Required action — If a line in the entries below includes "QuickCards", show that line.

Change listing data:
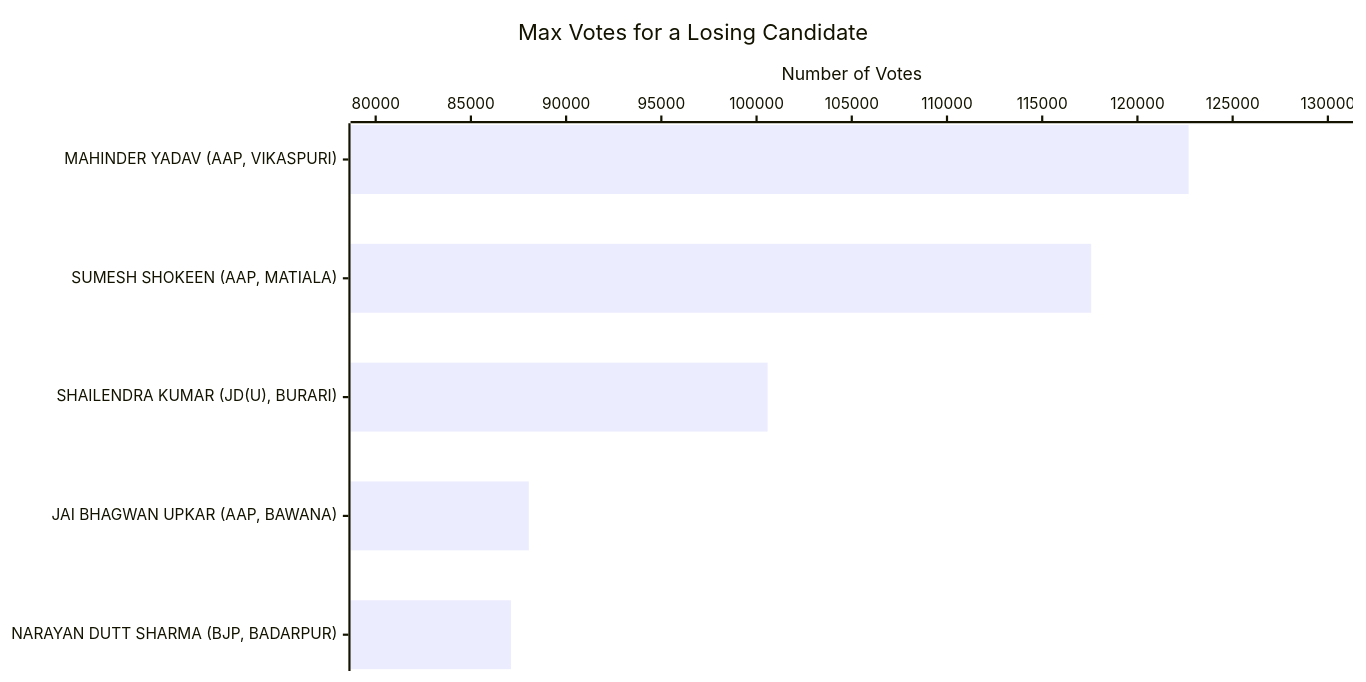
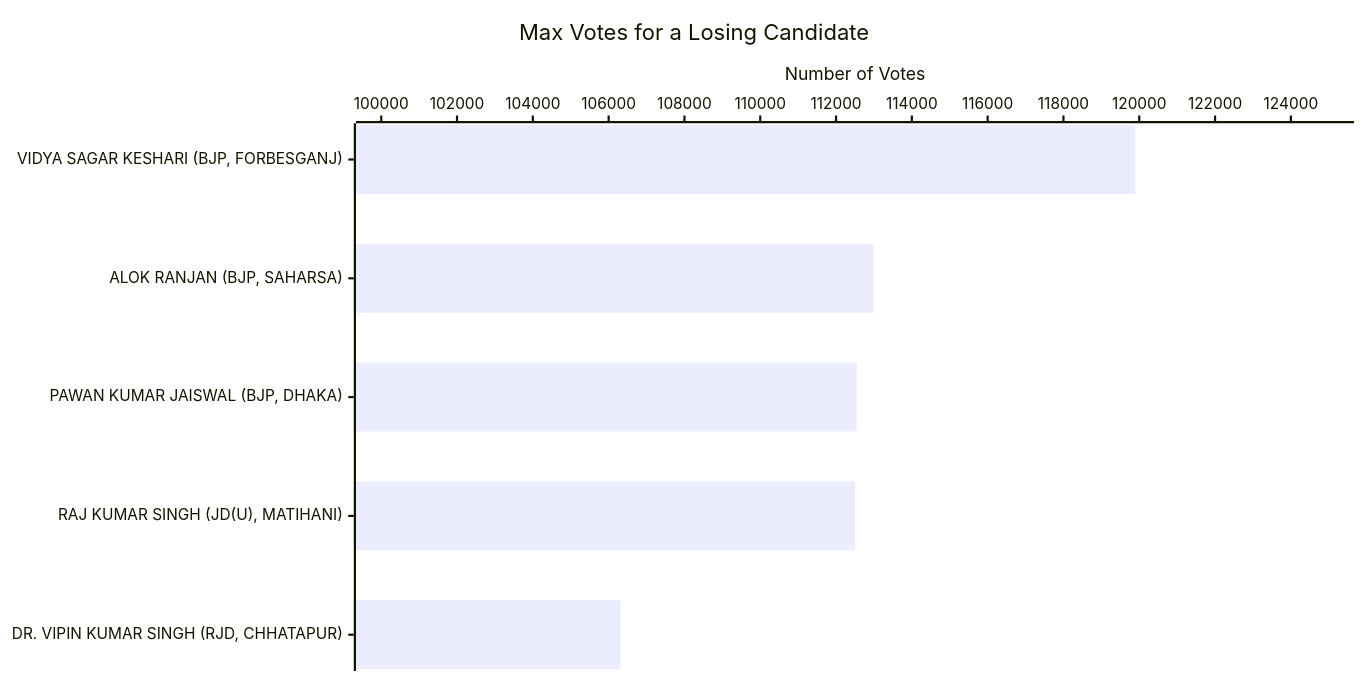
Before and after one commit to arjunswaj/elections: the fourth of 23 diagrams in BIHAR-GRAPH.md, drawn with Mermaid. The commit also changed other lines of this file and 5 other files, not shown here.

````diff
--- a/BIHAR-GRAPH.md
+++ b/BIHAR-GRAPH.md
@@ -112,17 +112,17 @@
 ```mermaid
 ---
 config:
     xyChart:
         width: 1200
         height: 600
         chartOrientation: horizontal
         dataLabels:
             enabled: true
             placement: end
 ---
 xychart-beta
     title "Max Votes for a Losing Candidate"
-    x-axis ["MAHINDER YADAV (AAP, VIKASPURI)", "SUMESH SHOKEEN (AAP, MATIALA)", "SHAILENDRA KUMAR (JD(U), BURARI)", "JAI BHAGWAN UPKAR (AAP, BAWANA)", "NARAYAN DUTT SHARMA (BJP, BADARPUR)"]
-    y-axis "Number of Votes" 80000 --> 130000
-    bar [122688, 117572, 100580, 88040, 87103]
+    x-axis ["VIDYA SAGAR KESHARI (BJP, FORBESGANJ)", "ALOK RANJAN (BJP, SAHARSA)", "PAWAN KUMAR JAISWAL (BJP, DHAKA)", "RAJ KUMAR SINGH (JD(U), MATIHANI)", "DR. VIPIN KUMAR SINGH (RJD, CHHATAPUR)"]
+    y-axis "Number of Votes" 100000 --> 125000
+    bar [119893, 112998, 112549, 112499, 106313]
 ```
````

--

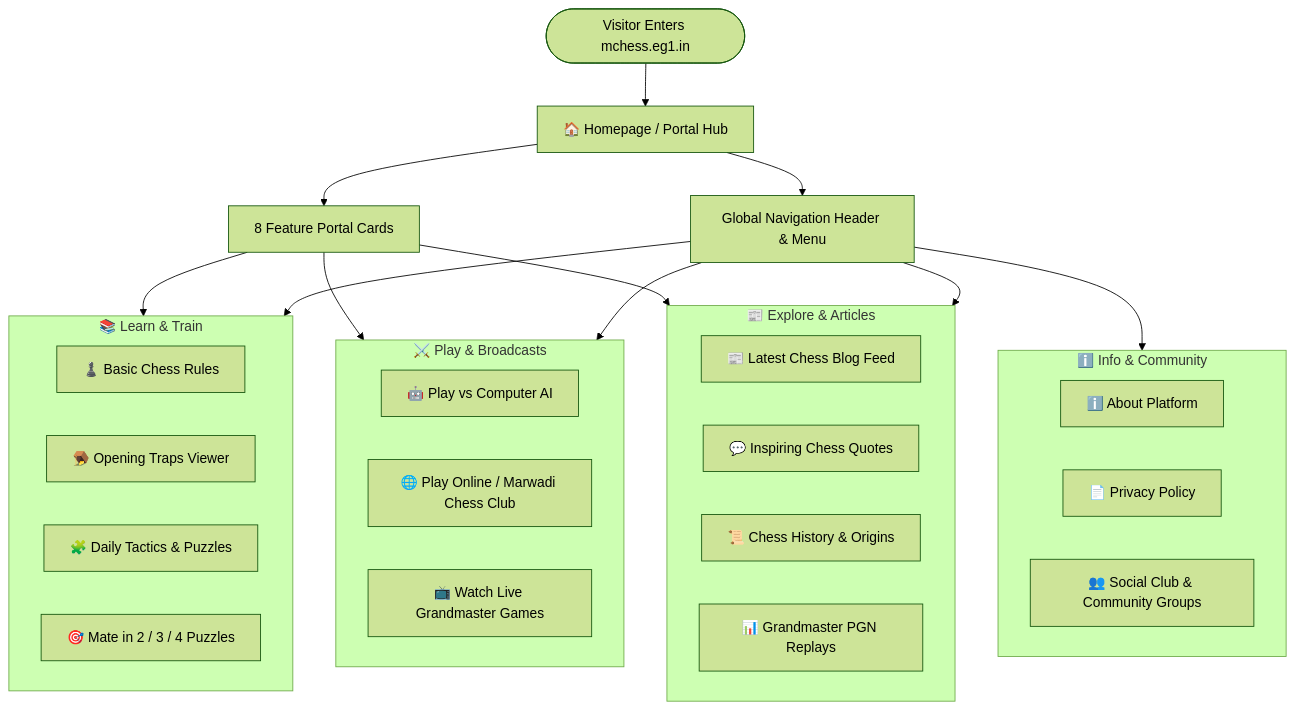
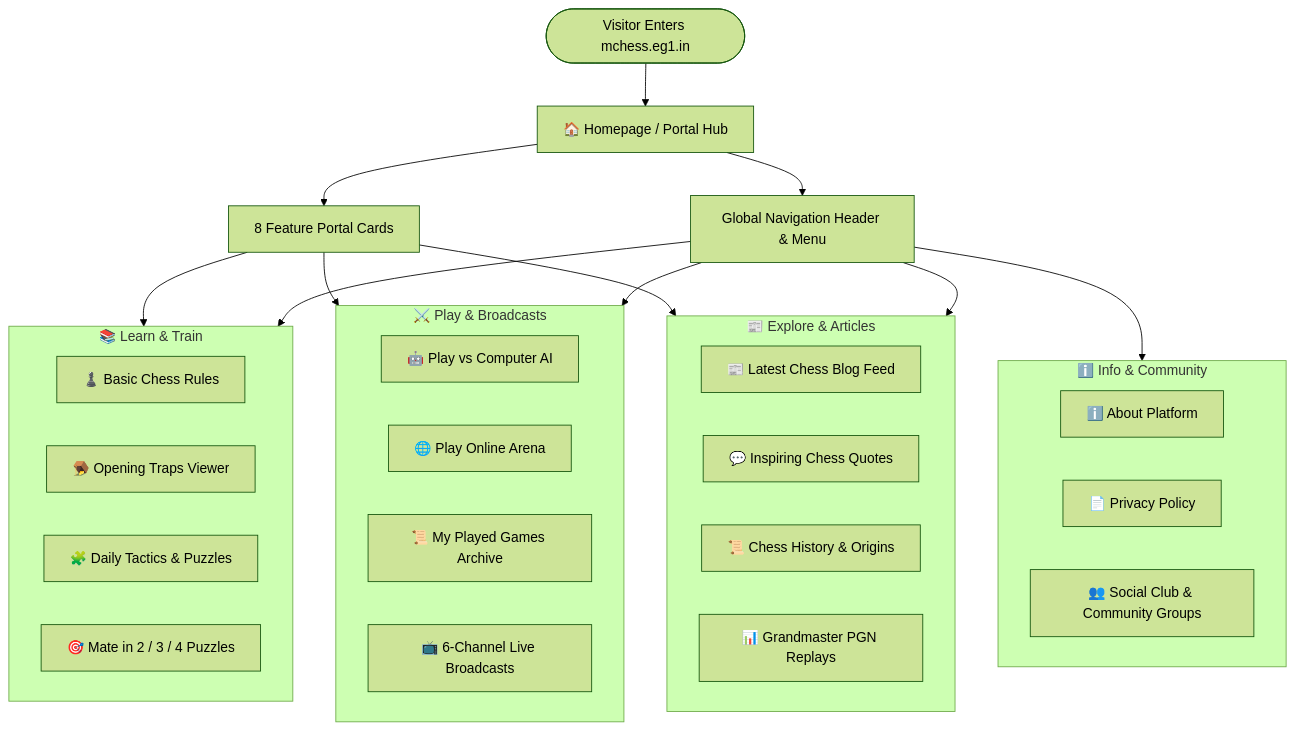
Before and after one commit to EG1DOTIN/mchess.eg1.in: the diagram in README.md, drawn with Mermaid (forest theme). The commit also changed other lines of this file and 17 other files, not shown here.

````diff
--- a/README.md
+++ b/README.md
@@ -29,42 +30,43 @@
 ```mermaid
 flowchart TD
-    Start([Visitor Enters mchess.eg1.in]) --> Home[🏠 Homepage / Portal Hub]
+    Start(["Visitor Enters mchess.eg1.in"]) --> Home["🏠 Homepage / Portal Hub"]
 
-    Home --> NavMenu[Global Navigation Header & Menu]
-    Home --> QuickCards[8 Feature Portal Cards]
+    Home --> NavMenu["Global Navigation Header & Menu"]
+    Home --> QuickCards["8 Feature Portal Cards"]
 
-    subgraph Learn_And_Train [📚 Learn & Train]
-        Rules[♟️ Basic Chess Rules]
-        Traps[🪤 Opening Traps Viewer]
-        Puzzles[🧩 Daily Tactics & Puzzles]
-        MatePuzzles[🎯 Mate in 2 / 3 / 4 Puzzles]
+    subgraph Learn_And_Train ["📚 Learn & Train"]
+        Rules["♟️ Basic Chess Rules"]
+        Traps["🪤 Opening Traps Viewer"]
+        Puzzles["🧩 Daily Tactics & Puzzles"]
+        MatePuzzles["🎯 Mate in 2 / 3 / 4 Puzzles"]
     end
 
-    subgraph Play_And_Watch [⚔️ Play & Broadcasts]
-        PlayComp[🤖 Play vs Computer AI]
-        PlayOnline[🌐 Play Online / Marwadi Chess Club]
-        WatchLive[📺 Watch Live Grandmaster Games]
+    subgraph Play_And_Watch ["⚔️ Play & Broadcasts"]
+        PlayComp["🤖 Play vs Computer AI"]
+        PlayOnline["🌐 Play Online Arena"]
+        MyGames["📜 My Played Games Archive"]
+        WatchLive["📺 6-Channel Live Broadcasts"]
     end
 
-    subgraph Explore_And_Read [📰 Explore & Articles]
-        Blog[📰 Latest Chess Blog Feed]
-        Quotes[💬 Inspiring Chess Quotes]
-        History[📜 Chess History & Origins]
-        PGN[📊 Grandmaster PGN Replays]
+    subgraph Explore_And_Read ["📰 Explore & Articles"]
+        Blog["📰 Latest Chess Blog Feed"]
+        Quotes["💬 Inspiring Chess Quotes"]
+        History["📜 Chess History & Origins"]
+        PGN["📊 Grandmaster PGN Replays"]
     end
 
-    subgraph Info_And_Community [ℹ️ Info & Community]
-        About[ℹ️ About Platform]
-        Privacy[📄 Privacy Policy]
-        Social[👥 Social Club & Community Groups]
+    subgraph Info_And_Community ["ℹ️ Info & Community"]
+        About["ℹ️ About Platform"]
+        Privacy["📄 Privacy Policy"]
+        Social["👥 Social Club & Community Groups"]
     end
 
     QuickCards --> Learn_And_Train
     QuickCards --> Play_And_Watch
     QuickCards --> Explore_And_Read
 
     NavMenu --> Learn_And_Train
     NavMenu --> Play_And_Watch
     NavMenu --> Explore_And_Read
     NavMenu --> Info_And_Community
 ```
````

Reply to the exercise —
-    Home --> QuickCards[8 Feature Portal Cards]
+    Home --> QuickCards["8 Feature Portal Cards"]
     QuickCards --> Learn_And_Train
     QuickCards --> Play_And_Watch
     QuickCards --> Explore_And_Read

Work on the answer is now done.